Criminal NCIC Reports are Used by Prosecutors to Determine a Defendant's Criminal History.
Prior arrests and convictions for criminal offenses can come into play in a variety of ways from a defense standpoint according to William Moore, a Criminal Attorney in Broward County. Issues such as bond amount, credibility and criminal offense enhancement need to be considered when evaluating arrests and conviction history of a client.
The thing to remember is that arrests and convictions are viewed differently by the Florida court system depending on which aspect of the litigation you are dealing with, just as classification of misdemeanor or felony are.
Effect of Prior Arrests
Prior arrests must be considered by a criminal defense attorney when confronting issues such as bond hearings, where convictions should be evaluated when defending charges that are enhanced by previous criminal adjudication. Additionally, crime classification (i.e. misdemeanor or felony) should be analyzed for purposes of avoiding their introduction at trial should your client testify. Felony convictions can be used by a prosecutor to establish that your client lacks credibility while most misdemeanor convictions may not be (unless they involve crimes of dishonesty).
Prior arrests of a criminal defendant are never viewed favorably by the court presiding over a pending case. For obvious reasons, judges and prosecutors take these prior arrests into account in one way or another throughout a criminal action. This is true regardless of whether or not their was a conviction as a result. Issues such as a defendant’s threat to the public are considered in determining an appropriate bond amount regardless of conviction. Diversion programs designed to give first time offenders an opportunity to avoid conviction are generally not available to defendants with prior arrest records regardless of the outcome of the prior criminal cases.
Prior convictions of a criminal defendant can lead to even bigger problems for an accused in certain cases under Florida law. This is because some crimes are enhanced based on prior convictions. Enhanced offenses require convictions, meaning that an arrest alone will not suffice. For example, Repeat DUI offenders face criminal charges that advance in severity depending on an accused history specific to DUI convictions. Similarly, some crimes require a prior conviction in order to be brought by the prosecution. Possession of a Firearm by a Convicted Felon requires that the defendant has been convicted of a felony prior to possessing the firearm.
Misdemeanors vs. Felony Convictions for Impeachment of Defendant Credibility
Although all defendants in a criminal action have the right to remain silent, the fact remains that the likelihood of success in defending a client against criminal accusations increases where an accused testifies on their own behalf. This is not the case, however, where a defendant has a criminal history report or NCIC that accurately reflects convictions for felony offenses or even misdemeanor crimes that are labeled as involving dishonesty or deceit. Broward County Criminal Lawyer William Moore states that while the introduction of a defendant’s prior convictions is allowable to impeach their credibility, the ultimate effect is to prejudice a jury against the defendant once they are made aware of his or her status as a convict.

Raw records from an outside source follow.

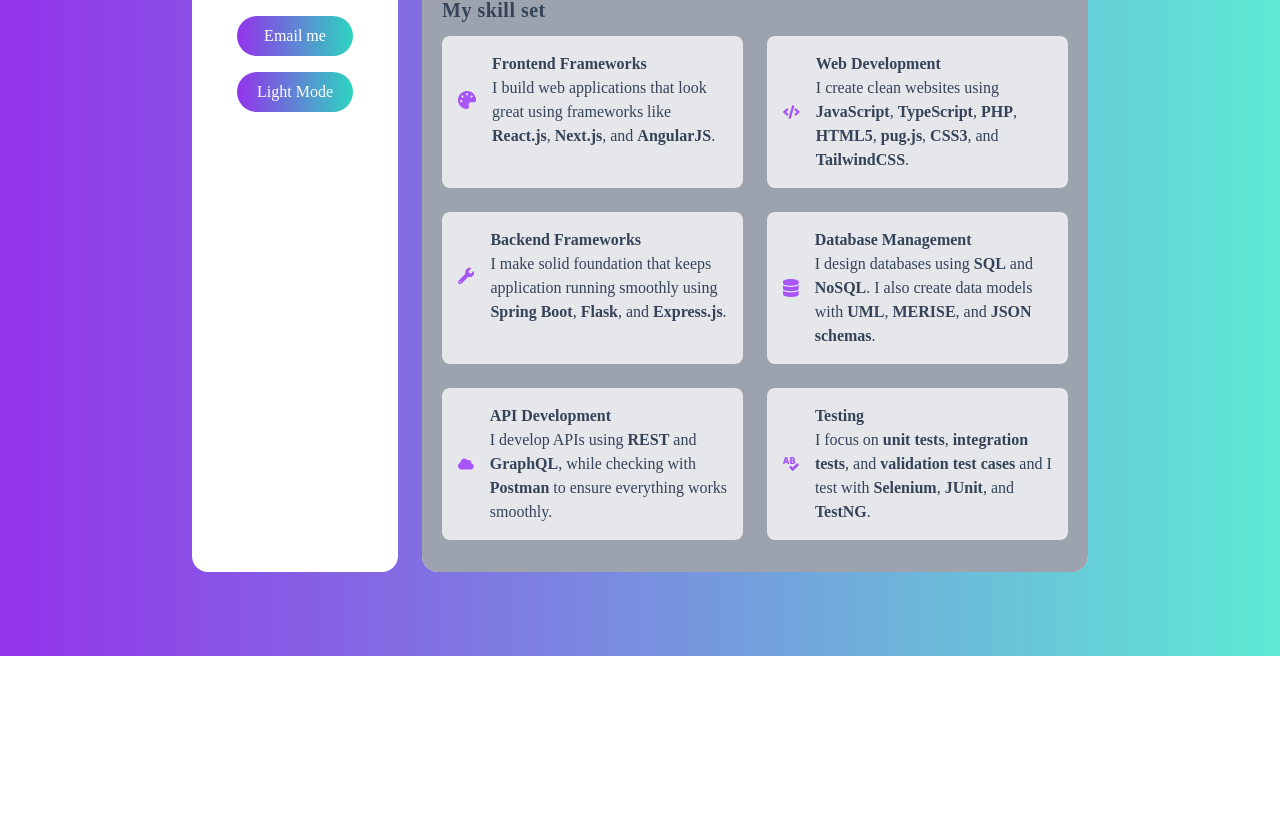
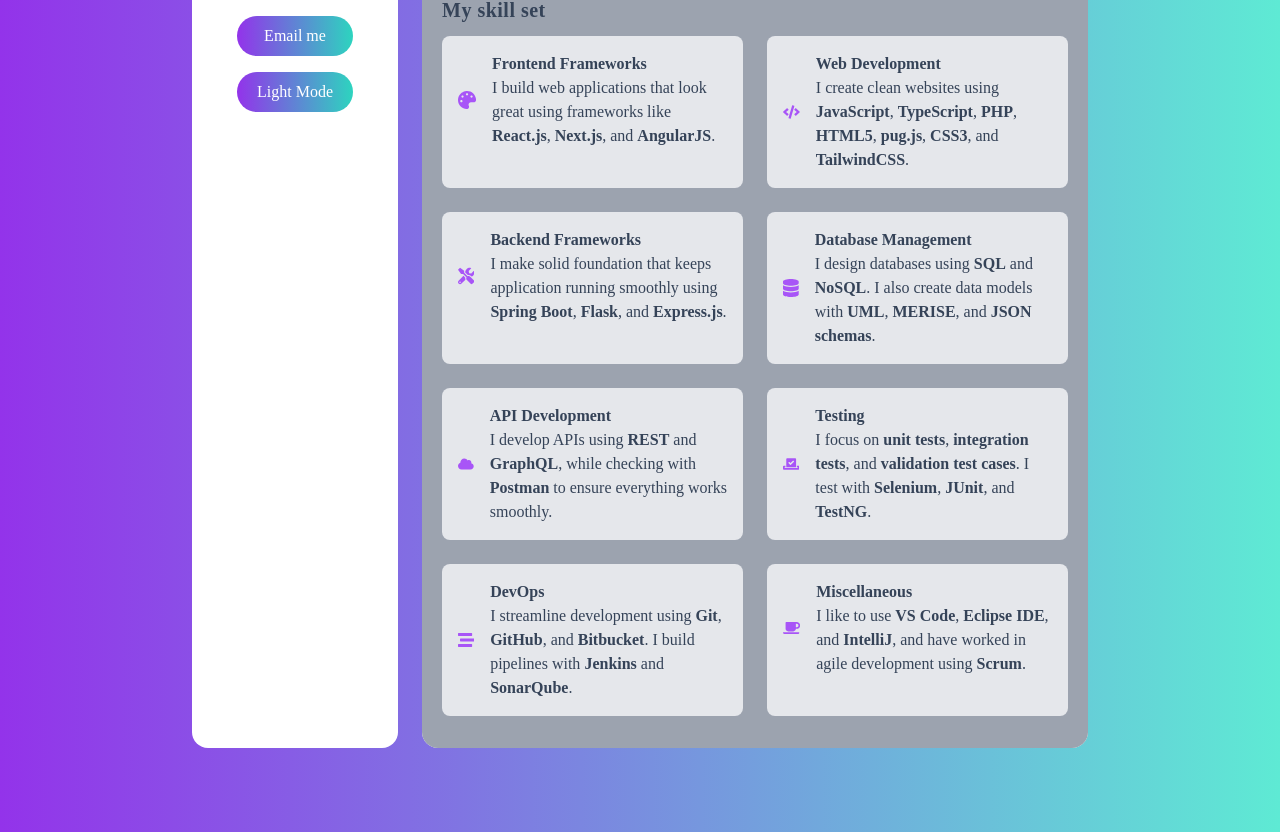
Before and after one commit to yelucie/fall2023-portfolio, a Next.js app: page / in a window 1280 px wide. Shown: the part 584-1416 px from the top of the page. Before the commit the page ends 1240 px from the top, so only its background shows below. Built offline with nearby package versions, Linux system fonts and the light colour scheme; a web font is replaced by a local one.

Commit message:
Added new skills in the skill set section

```diff
--- a/data.ts
+++ b/data.ts
@@ -1,4 +1,4 @@
-import { FaPalette, FaCode, FaWrench, FaDatabase, FaCloud, FaSpellCheck } from "react-icons/fa";
+import { FaPalette, FaCode, FaTools, FaDatabase, FaCloud, FaVoteYea, FaStream, FaCoffee } from "react-icons/fa";
 import { Project, Service, Skill } from "./type";
 
 export const services: Service[] = [
@@ -15,7 +15,7 @@
       "I create clean websites using <b>JavaScript</b>, <b>TypeScript</b>, <b>PHP</b>, <b>HTML5</b>, <b>pug.js</b>, <b>CSS3</b>, and <b>TailwindCSS</b>.",
   },
   {
-    Icon: FaWrench,
+    Icon: FaTools,
     title: "Backend Frameworks",
     about:
       "I make solid foundation that keeps application running smoothly using <b>Spring Boot</b>, <b>Flask</b>, and <b>Express.js</b>.",
@@ -33,10 +33,22 @@
       "I develop APIs using <b>REST</b> and <b>GraphQL</b>, while checking with <b>Postman</b> to ensure everything works smoothly.",
   },
   {
-    Icon: FaSpellCheck,
+    Icon: FaVoteYea,
     title: "Testing",
     about:
-      "I focus on <b>unit tests</b>, <b>integration tests</b>, and <b>validation test cases</b> and I test with <b>Selenium</b>, <b>JUnit</b>, and <b>TestNG</b>.",
+      "I focus on <b>unit tests</b>, <b>integration tests</b>, and <b>validation test cases</b>. I test with <b>Selenium</b>, <b>JUnit</b>, and <b>TestNG</b>.",
+  },
+  {
+    Icon: FaStream,
+    title: "DevOps",
+    about:
+      "I streamline development using <b>Git</b>, <b>GitHub</b>, and <b>Bitbucket</b>. I build pipelines with <b>Jenkins</b> and <b>SonarQube</b>. ",
+  },
+  {
+    Icon: FaCoffee,
+    title: "Miscellaneous",
+    about:
+      "I like to use <b>VS Code</b>, <b>Eclipse IDE</b>, and <b>IntelliJ</b>, and have worked in agile development using <b>Scrum</b>.",
   },
 ];
 
```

This raises serious concerns from a defense standpoint where it is paramount that a defendant be able to testify on their behalf in order to assert a defense. Often, the only way to establish reasonable doubt is through the words of an accused - William Moore.